— Exercise brief —
Nothing but the lines below, from the first through the line containing "-80,6 +87,14 @@ int MenuSettings()", should be set down, each one exactly and without pictures.

— Stored dataset items —

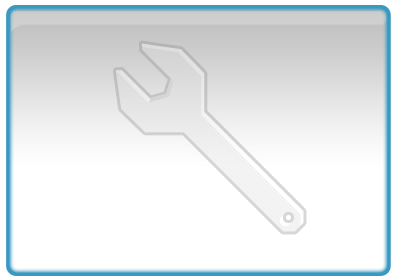
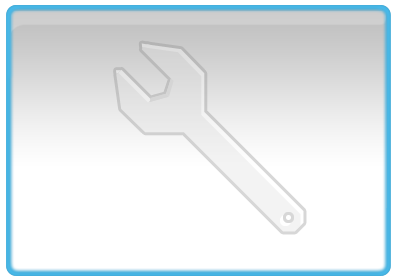
*shitload of color changes to get closer to the original wii menu. *added sliding top and bottom in settings.

Changed region(s): [[0.0, 0.0, 1.0, 1.0]]

diff --git a/trunk/source/Settings.cpp b/trunk/source/Settings.cpp
@@ -51,6 +51,13 @@ int MenuSettings()
     GuiSound btnClick1(button_click_pcm, button_click_pcm_size, SOUND_PCM, Settings.sfxvolume);
 
 	char imgPath[100];
+	
+	snprintf(imgPath, sizeof(imgPath), "%ssettings_top.png", CFG.theme_path);
+	GuiImageData settingsTop(imgPath, settings_top_png);
+	
+	snprintf(imgPath, sizeof(imgPath), "%ssettings_bottom.png", CFG.theme_path);
+	GuiImageData settingsBottom(imgPath, settings_bottom_png);
+
 
 	snprintf(imgPath, sizeof(imgPath), "%sbutton_dialogue_box.png", CFG.theme_path);
 	GuiImageData btnOutline(imgPath, button_dialogue_box_png);
@@ -80,6 +87,14 @@ int MenuSettings()
 
 	GuiImage creditsImg(&creditsImgData);
 	GuiImage creditsImgOver(&creditsOver);
+	
+	GuiImage settingsTopImg(&settingsTop);
+	settingsTopImg.SetAlignment(ALIGN_LEFT, ALIGN_TOP);
+	settingsTopImg.SetEffect(EFFECT_SLIDE_TOP | EFFECT_SLIDE_IN, 35);
+	
+	GuiImage settingsBottomImg(&settingsBottom);
+	settingsBottomImg.SetAlignment(ALIGN_LEFT, ALIGN_BOTTOM);
+	settingsBottomImg.SetEffect(EFFECT_SLIDE_BOTTOM | EFFECT_SLIDE_IN, 35);
 
     GuiTrigger trigA;
 	trigA.SetSimpleTrigger(-1, WPAD_BUTTON_A | WPAD_CLASSIC_BUTTON_A, PAD_BUTTON_A);
@@ -99,6 +114,7 @@ int MenuSettings()
     GuiText titleTxt(LANGUAGE.settings, 28, (GXColor){0, 0, 0, 255});
 	titleTxt.SetAlignment(ALIGN_CENTRE, ALIGN_TOP);
 	titleTxt.SetPosition(0,40);
+	titleTxt.SetEffect(EFFECT_SLIDE_TOP | EFFECT_SLIDE_IN, 35);
 
     GuiImage settingsbackground(&settingsbg);
 
@@ -112,6 +128,7 @@ int MenuSettings()
 	GuiButton backBtn(&backBtnImg,&backBtnImg, 2, 3, -180, 400, &trigA, &btnSoundOver, &btnClick,1);
 	backBtn.SetLabel(&backBtnTxt);
 	backBtn.SetTrigger(&trigB);
+	backBtn.SetEffect(EFFECT_SLIDE_BOTTOM | EFFECT_SLIDE_IN, 35);
 
 	GuiButton homo(1,1);
 	homo.SetTrigger(&trigHome);
@@ -279,6 +296,8 @@ int MenuSettings()
 			mainWindow->Append(&w);
 			w.RemoveAll();
             w.Append(&settingsbackground);
+			w.Append(&settingsTopImg);
+			w.Append(&settingsBottomImg);
             w.Append(&PageIndicatorBtn1);
             w.Append(&PageIndicatorBtn2);
 			w.Append(&titleTxt);
@@ -378,6 +397,8 @@ int MenuSettings()
 			mainWindow->Append(&w);
 			w.RemoveAll();
             w.Append(&settingsbackground);
+			w.Append(&settingsTopImg);
+			w.Append(&settingsBottomImg);
             w.Append(&PageIndicatorBtn1);
             w.Append(&PageIndicatorBtn2);
 			w.Append(&titleTxt);

diff --git a/trunk/source/cfg.c b/trunk/source/cfg.c
@@ -299,9 +299,9 @@ void CFG_Default(int widescreen) // -1 = non forced Mode
 		THEME.battery3_y = 425;
 		THEME.battery4_x = 335;
 		THEME.battery4_y = 425;
-		THEME.info_r = 63;
-		THEME.info_g = 154;
-		THEME.info_b = 192;
+		THEME.info_r =  55;
+		THEME.info_g =  190;
+		THEME.info_b =  237;
 		THEME.prompttxt_r = 0;
 		THEME.prompttxt_g = 0;
 		THEME.prompttxt_b = 0;

diff --git a/trunk/source/filelist.h b/trunk/source/filelist.h
@@ -11,6 +11,12 @@
 
 #include <gccore.h>
 
+extern const u8		settings_top_png[];
+extern const u32	settings_top_png_size;
+
+extern const u8		settings_bottom_png[];
+extern const u32	settings_bottom_png_size;
+
 extern const u8		font_ttf[];
 extern const u32	font_ttf_size;
 
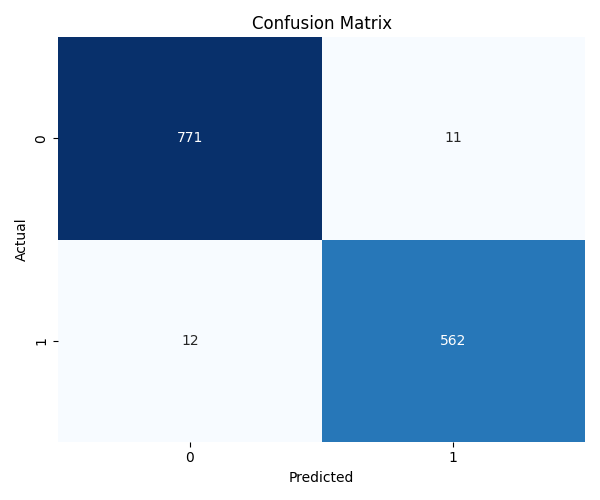
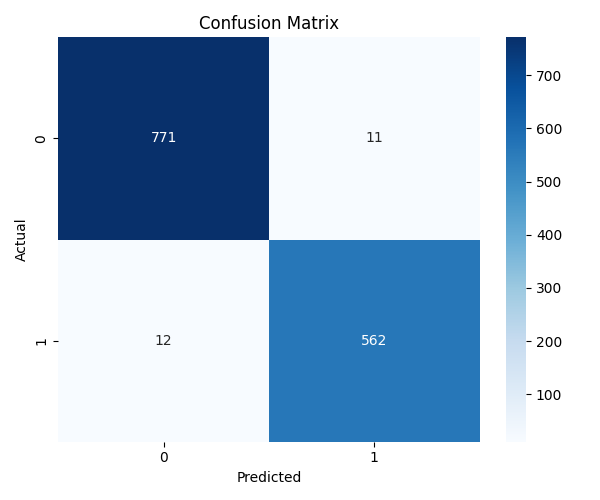
finished eda graphs

diff --git a/eda.py b/eda.py
@@ -13,11 +13,20 @@ project_root = Path(__file__).resolve().parent
 csv_path = project_root /'data' /'clean_data' /'new_data.csv'
 
 dataset = pd.read_csv(csv_path)
+dataset.rename(columns={
+    'item 1 (i found the course intellectually stimulating)': 'item 1',
+    'item 2 (the course provided me with a deep understanding of the subject manner)': 'item 2',
+    'item 3 (the instructor created a course atmosphere that was condusive to my learning)': 'item 3',
+    'item 4 (course projects, assignments, tests, and/or exams improved my understanding of the course material)': 'item 4',
+    'item 5 (course projects, assignments, tests, '
+    'and/or exams provided opportunity for me to demonstrate an understanding of the course material)': 'item 5',
+    'item 6 (overall, the quality of my learning experience in the course was:)': 'item 6'
+}, inplace=True)
 
 # Basic Overview
 print("\n")
 print("Dataset Info")
-print(dataset.info())
+print(dataset.drop(columns=['dept', 'division', ]).info())
 
 print("\n")
 print("Dataset Shape")
@@ -25,8 +34,88 @@ print(f"Rows: {dataset.shape[0]}, Columns: {dataset.shape[1]}")
 
 print("\n")
 print("Dataset Summary Statistics")
-print(dataset.describe(include='all'))
+print(dataset.drop(columns=['dept', 'division', ]).describe(include='all'))
 print("\n")
+
+
+
+#-----------------------------------------------------
+
+def plot_dataset_info(df, filepath):
+    info_df = pd.DataFrame({
+        'Column': df.columns,
+        'Non-null count': df.notnull().sum(),
+        'Dtype': df.dtypes.astype(str)
+    })
+
+    fig, ax = plt.subplots(figsize=(8, len(df.columns)*0.5))
+    ax.axis('off')
+
+    table_data = info_df.values
+    col_labels = info_df.columns.tolist()
+
+    table = ax.table(cellText=table_data,
+                     colLabels=col_labels,
+                     cellLoc='center',
+                     loc='center')
+
+    table.auto_set_font_size(False)
+    table.set_fontsize(12)
+    table.scale(1, 1.5)
+    plt.title('Dataset Info: Non-null counts and Data Types', fontsize=14)
+    plt.tight_layout()
+    plot_path = project_root /'graphs' / filepath
+    plt.savefig(plot_path)
+    plt.close()
+
+def plot_dataset_shape(df, filepath):
+    shape_data = {'Rows': df.shape[0], 'Columns': df.shape[1]}
+    fig, ax = plt.subplots(figsize=(5, 4))
+    ax.bar(shape_data.keys(), shape_data.values(), color=['skyblue', 'salmon'])
+    ax.set_ylabel('Count')
+    ax.set_title('Dataset Shape')
+    for i, v in enumerate(shape_data.values()):
+        ax.text(i, v + max(shape_data.values()) * 0.02, str(v), ha='center', fontweight='bold')
+    plt.tight_layout()
+    plot_path = project_root / 'graphs' / filepath
+    plt.savefig(plot_path)
+    plt.close()
+
+def plot_summary_stats(df, filepath):
+    summary = df.describe().T  # Numeric summary stats
+    # Select subset of stats to plot
+    stats_to_plot = ['mean', 'std', 'min', '25%', '50%', '75%', 'max']
+
+    summary = summary[stats_to_plot]
+
+    plt.figure(figsize=(10, len(summary)*0.5))
+    sns.heatmap(summary, annot=True, cmap=sns.color_palette(["#4C72B0"]), cbar=False, fmt=".2f")
+    plt.title('Numerical Features Summaries')
+    plt.tight_layout()
+    plot_path = project_root / 'graphs' / filepath
+    plt.savefig(plot_path)
+    plt.close()
+
+plot_dataset_info(dataset, 'dataset_info.png')
+plot_dataset_shape(dataset, 'dataset_shape.png')
+plot_summary_stats(dataset, 'summary_stats.png')
+
+# Categorical Summary Stats
+categorical_features = dataset.select_dtypes(exclude=["number"])
+cat_summary = pd.DataFrame({
+    'Unique Values': categorical_features.nunique(),
+    'Most Frequent': categorical_features.mode().iloc[0],
+    'Frequency': categorical_features.apply(lambda x: x.value_counts().iloc[0])
+})
+
+plt.figure(figsize=(8, len(cat_summary) * 0.5 + 1))
+sns.heatmap(cat_summary[['Unique Values', 'Frequency']],
+            annot=True, fmt='g', cmap=sns.color_palette(["#66c2a5"]),
+            cbar=False)
+plt.title("Categorical Variable Summary")
+plt.tight_layout()
+cat_path = project_root / 'graphs' / 'categorical_summaries.png'
+plt.savefig(cat_path)
 
 # Missing Values (might get rid of this one)
 
@@ -69,7 +158,7 @@ categorical_features = (dataset.select_dtypes(exclude=["number"]).drop(columns=[
                                                                          'description']).columns.tolist())
 
 # scuffed
-df_long = dataset.melt(id_vars=['i would recommend this course'], value_vars=numerical_features,
+"""df_long = dataset.melt(id_vars=['i would recommend this course'], value_vars=numerical_features,
                   var_name='feature', value_name='feature_value')
 
 g = sns.relplot(
@@ -79,5 +168,6 @@ g.set_axis_labels("Feature Value", 'i would recommend this course')
 g.set_titles("{col_name}")
 plt.title("Pair plot of Numerical Recommendation")
 path_scatter = project_root / 'graphs' / 'scatter.png'
-plt.savefig(path_scatter)
+plt.savefig(path_scatter)"""
+
 

diff --git a/models/decision_tree.py b/models/decision_tree.py
@@ -91,7 +91,7 @@ print(project_root)
 
 #confusion matrix
 plt.figure(figsize=(6, 5))
-sns.heatmap(con_mat, annot=True, fmt='d', cmap='Blues', cbar=False)
+sns.heatmap(con_mat, annot=True, fmt='d', cmap='Blues', cbar=True)
 plt.title('Confusion Matrix')
 plt.xlabel('Predicted')
 plt.ylabel('Actual')
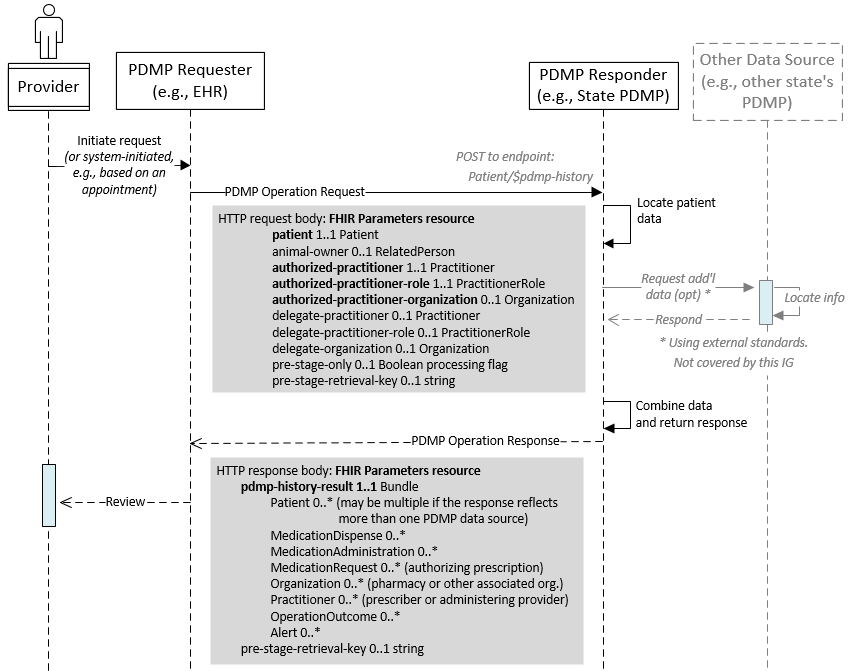
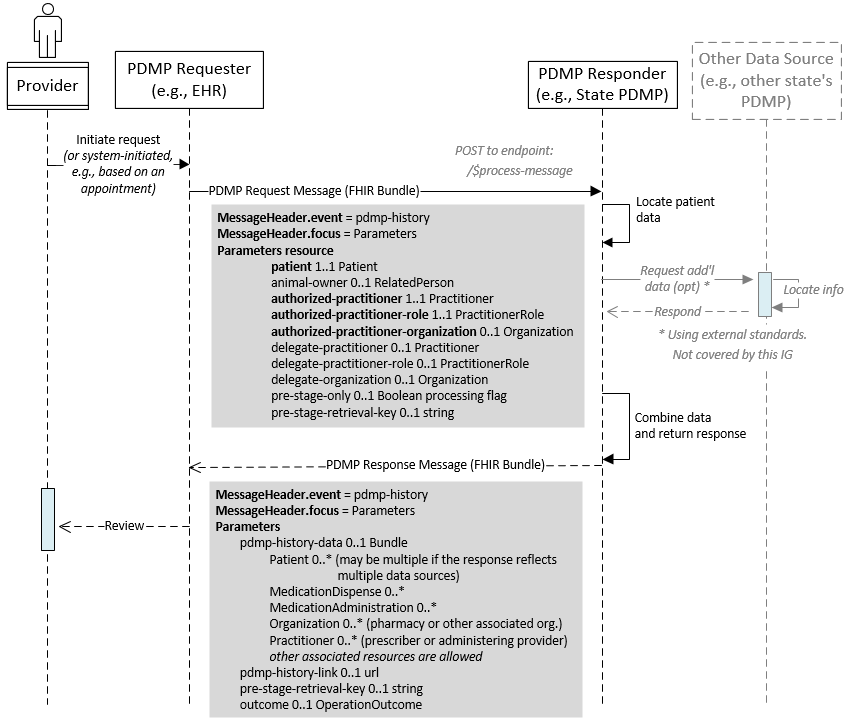
Bring operation definition up to date. Submission page updates. New error example

diff --git a/input/pagecontent/submission-options.md b/input/pagecontent/submission-options.md
@@ -1,4 +1,8 @@
-### PDMP `pdmp-history` operation
+This section describes how a PDMP Requester can retrieve a patient's information from a PDMP Responder by calling the `pdmp-history` operation directly or by submitting that operation request using FHIR messaging.
+
+<p></p>
+
+### PDMP History Operation
 
 The PDMP request and response are accomplished using a FHIR Operation ([pdmp-history](OperationDefinition-pdmp-history.html)) which is invoked by POSTing a FHIR Parameters resource containing patient and requesting provider details to the PDMP Responder's `Patient/$pdmp-history` endpoint. In response, the PDMP Responder gathers PDMP history information and returns it within another Parameters resource.
 
@@ -19,14 +23,16 @@ Use of an operation enables the process to support current PDMP processing requi
 
 - submission of requesting provider and delegate details and facility information which are used for authorization and record-keeping 
 - support for a "pre-stage-only" request processing option which instructs the PDMP Responder to tee up results to be returned in response to a subsequent request from the PDMP Requester
+- support for the return of PDMP history in the form of discrete FHIR data
+- support for the return of a URL for accessing a PDMP report.
 
-See the [pdmp-history OperationDefinition](OperationDefinition-pdmp-history.html) for full operation details.
+**Operation definition.** See the [pdmp-history OperationDefinition](OperationDefinition-pdmp-history.html) for an overview of the operation's inputs and outputs, and the following Parameter definitions for additional details:
+- [request parameter details](StructureDefinition-pdmp-parameters-request.html)
+- [response parameter details](StructureDefinition-pdmp-parameters-response.html)
 
-The operation can be called in two ways:
-- directly using a RESTful POST to the PDMP Responder's `[base]/Patient/$pdmp-history` endpoint
-- using FHIR messaging, by submitting the operation's request parameters within a bundle that also includes a MessageHeader that references the `pdmp-history` operation definition
-
-See [the messaging section below](submission-options.html#message-submission) for details on calling the `pdmp-history` operation using FHIR messaging.
+**Submission options.** The operation can be called in two ways:
+- **direct operation call** using a RESTful POST to the PDMP Responder's `[base]/Patient/$pdmp-history` endpoint
+- **using FHIR messaging**, by submitting the operation's request parameters within a bundle that also includes a MessageHeader that references the `pdmp-history` operation definition. See [the messaging section below](submission-options.html#message-submission) for details.
 
 <p></p>
 
@@ -70,29 +76,21 @@ Below is an illustration of submission through an intermediary:
 
 #### Request message content
 
-The PDMP Request message includes a MessageHeader and a Parameters resource containing the information needed to retrieve a single individual's information--including medication dispenses, administrations and related information--from a PDMP Responder. 
+The PDMP Request message includes a MessageHeader and a Parameters resource containing the information needed to retrieve a single individual's information from a PDMP Responder (see [request parameter details](StructureDefinition-pdmp-parameters-request.html)). Note that the MessageHeader.event of the request references the same [pdmp-history operation](OperationDefinition-pdmp-history.html) that can be invoked directly using a RESTful POST to in non-messaging environments.
 
-Specification details and examples are at [PDMP Bundle - Request Message](StructureDefinition-pdmp-bundle-request-message.html) 
+Further details and examples are at [PDMP Bundle - Request Message](StructureDefinition-pdmp-bundle-request-message.html) 
 
-Note that the MessageHeader.event of the request references the same [pdmp-history operation](OperationDefinition-pdmp-history.html) that can be invoked directly using a RESTful POST to in non-messaging environments.
 <p></p>
 
 #### Response message content
 
-The PDMP Response message contains a MessageHeader and a Parameters resource containing a Bundle holding:
-- medication dispenses, administrations and related details if the PDMP Responder is able to locate information for the requested patient
-- an OperationOutcome providing processing information including any errors that occurred or reasons for not returning patient information (e.g., no PDMP information found for the requested patient).
+The PDMP Response message contains a MessageHeader and the [response Parameters resource](StructureDefinition-pdmp-parameters-request.html) defined in the [pdmp-history operation](OperationDefinition-pdmp-history.html).
 
-In addition, the Parameters resource may include a `pre-stage-retrieval-key` string value if the associated request included a `pre-stage-only` parameter value of `true`.
-- When a `pre-stage-retrieval-key` is returned, the requester is expected to include the key when submitting a subsequent request to retrieve the pre-staged result.
+Further details and examples are at [PDMP Bundle - Response Message](StructureDefinition-pdmp-bundle-response-message.html) 
 
 <p></p>
 
-Details and examples are at [PDMP Bundle - Response Message](StructureDefinition-pdmp-bundle-response-message.html) 
-
-<p></p>
-
-#### Message submission
+#### Message submission details
 Invoking the `pdmp-history` operation via FHIR messaging is accomplished following the guidance provided in the [Invoking Operations via Messages](http://hl7.org/fhir/messaging.html#operations) section of the FHIR specification.
 
 **MessageHeader population**
@@ -116,85 +114,42 @@ PDMP messages are exchanged using standard FHIR messaging features.
 
 <p></p>
 
+### Returning Processing Information and Exceptions
 
-### Handling for processing exceptions
+This section provides guidance for PDMP Responders for responding in situations where the request cannot be processed in part or in whole, or where there is other processing information to be returned in the operation response.
 
-The section below provides guidance for PDMP Responders for responding in situations where the request cannot be processed in part or in whole.
+All scenarios described below communicate processing information using the operation's `outcome` parameter, which holds an OperationOutcome resource that gives the details of one or more processing aspects. This OperationOutcome contains:
+
+* a definition of severity in the `OperationOutcome.issue.severity` field which must come from [this FHIR value set](https://hl7.org/fhir/R4/valueset-issue-severity.html). 
+* a definition of the type of error in the `OperationOutcome.issue.code` element (e.g., `incomplete` transient error, `business-rule` processing error, etc.) which must come from [this FHIR value set](https://hl7.org/fhir/R4/valueset-issue-type.html).
+* additional diagnostic details of the error or other processing condition in `OperationOutcome.diagnostics` property
+* an `OperationOutcome.issue.details.coding.code` value to further define the processing condition
+* a human-readable version of the condition's details in the `OperationOutcome.issue.details.coding.display` field.
+
+PDMP Responders are expected to utilize codes and descriptive text in the `.diagnostics`' `.issue.details` elements that meet their existing conventions and/or jurisdictional requirements.
+
+<p></p>
+<p></p>
+
+_Below are expectations for returning processing information in common PDMP scenarios:_
 
 <p></p>
 
-#### Non-fatal exceptions
+#### Successful processing that doesn't return PDMP history
 
-If the PDMP Responder encounters a non-fatal exception when executing a request, the system SHALL include an OperationOutcome entry within the results Bundle describing the issue. The `search.mode` of this entry SHALL  be set to the value, `outcome`.
+When a PDMP Responder system successfully completes processing of a PDMP request but has no PDMP history to return (e.g., if the requested patient is not found) it  SHALL respond by returning an OperationOutcome resource within the `outcome` operation parameter that describes the reason that no history was returned, as show in [this example](Parameters-pdmp-history-output-parameters-3-patient-not-found.html).
 
-<pre>
-    {
-      "fullUrl" : "http://example.org/pdmp-a/Bundle/987654",
-      "resource" : {
-        "resourceType" : "Bundle",
-        "id" : "987654",
+<p></p>
 
-...
+#### Non-fatal processing exception
 
-        "entry" : [
-          {
-            "fullUrl" : "http://example.org/pdmp-a/OperationOutcome/100",
-            "resource" : {
-              "resourceType" : "OperationOutcome",
-              "id" : "100",
-              "issue" : [
-                {
-                  "severity" : "error",
-                  "code" : "processing",
-                  "diagnostics" : "The Wisconsin PDMP did not respond within the timeout period. Returning only records from the Minnesota PDMP"
-                }
-              ]
-            },
-            "search" : {
-              "mode" : "outcome"
-            }
-          }
-        ]
-      }
-    }
-</pre>
-
-TO BE ADDED: [Full PDMP Response example containing an exception]()
+If the PDMP Responder encounters a non-fatal exception when executing a request, which impacts the content of the response, the system SHALL include an OperationOutcome within the operation's `outcome` parameter describing the issue, as illustrated in [this example](Parameters-pdmp-history-output-parameters-6-non-fatal-warning.html). 
 
 <p></p>
 
 #### Error preventing completion of response processing
 
-When a PDMP Responder system encounters an error that prevents it from completing processing of a PDMP request, it  SHALL respond by returning an OperationOutcome resource within the results Bundle that describes the nature of the failure.
-
-The OperationOutcome:
-
-* SHALL contain a definition of severity in the `OperationOutcome.issue.severity` field. 
-* SHALL contain a definition of the type of error in the `OperationOutcome.issue.code` element.
-* SHOULD provide additional diagnostic details of the error in `OperationOutcome.diagnostics` property
-* SHOULD contain details of the error in the `OperationOutcome.issue.details.coding.display` field.
-* SHOULD contain an `OperationOutcome.issue.details.coding.code` value.
-
-TO BE ADDED: [Example]()
+When a PDMP Responder system encounters an error that prevents it from completing processing of a PDMP request, it  SHALL respond by returning an OperationOutcome resource within the `outcome` operation parameter that describes the nature of the failure, as show in [this example](Parameters-pdmp-history-output-parameters-7-fatal-error.html).
 
 <p></p>
-
-### Security considerations for messaging
-
-See the [Security](security.html) section for security and privacy guidance.
-
-### Integrating a PDMP web interface into the requester's system using SMART App Launch
-
-_to be added_
-
-
-
-The operation requesting patient PDMP history may also be invoked using FHIR messaging in environments where... 
-
-- the PDMP Responder only accepts requests via an intermediary
-- or the participants would otherwise benefit from messaging features such as inclusion of a MessageHeader to convey information for routing, logging or other purposes. 
-
-This page overviews the messaging workflow, message content and related considerations. See [the FHIR standard's messaging page](http://hl7.org/fhir/messaging.html) for additional details on FHIR messaging conventions.
-
-
-<br>
+<p></p>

— Response for this exercise —
*shitload of color changes to get closer to the original wii menu. *added sliding top and bottom in settings.

Changed region(s): [[0.0, 0.0, 1.0, 1.0]]

diff --git a/trunk/source/Settings.cpp b/trunk/source/Settings.cpp
@@ -51,6 +51,13 @@ int MenuSettings()
     GuiSound btnClick1(button_click_pcm, button_click_pcm_size, SOUND_PCM, Settings.sfxvolume);
 
 	char imgPath[100];
+	
+	snprintf(imgPath, sizeof(imgPath), "%ssettings_top.png", CFG.theme_path);
+	GuiImageData settingsTop(imgPath, settings_top_png);
+	
+	snprintf(imgPath, sizeof(imgPath), "%ssettings_bottom.png", CFG.theme_path);
+	GuiImageData settingsBottom(imgPath, settings_bottom_png);
+
 
 	snprintf(imgPath, sizeof(imgPath), "%sbutton_dialogue_box.png", CFG.theme_path);
 	GuiImageData btnOutline(imgPath, button_dialogue_box_png);
@@ -80,6 +87,14 @@ int MenuSettings()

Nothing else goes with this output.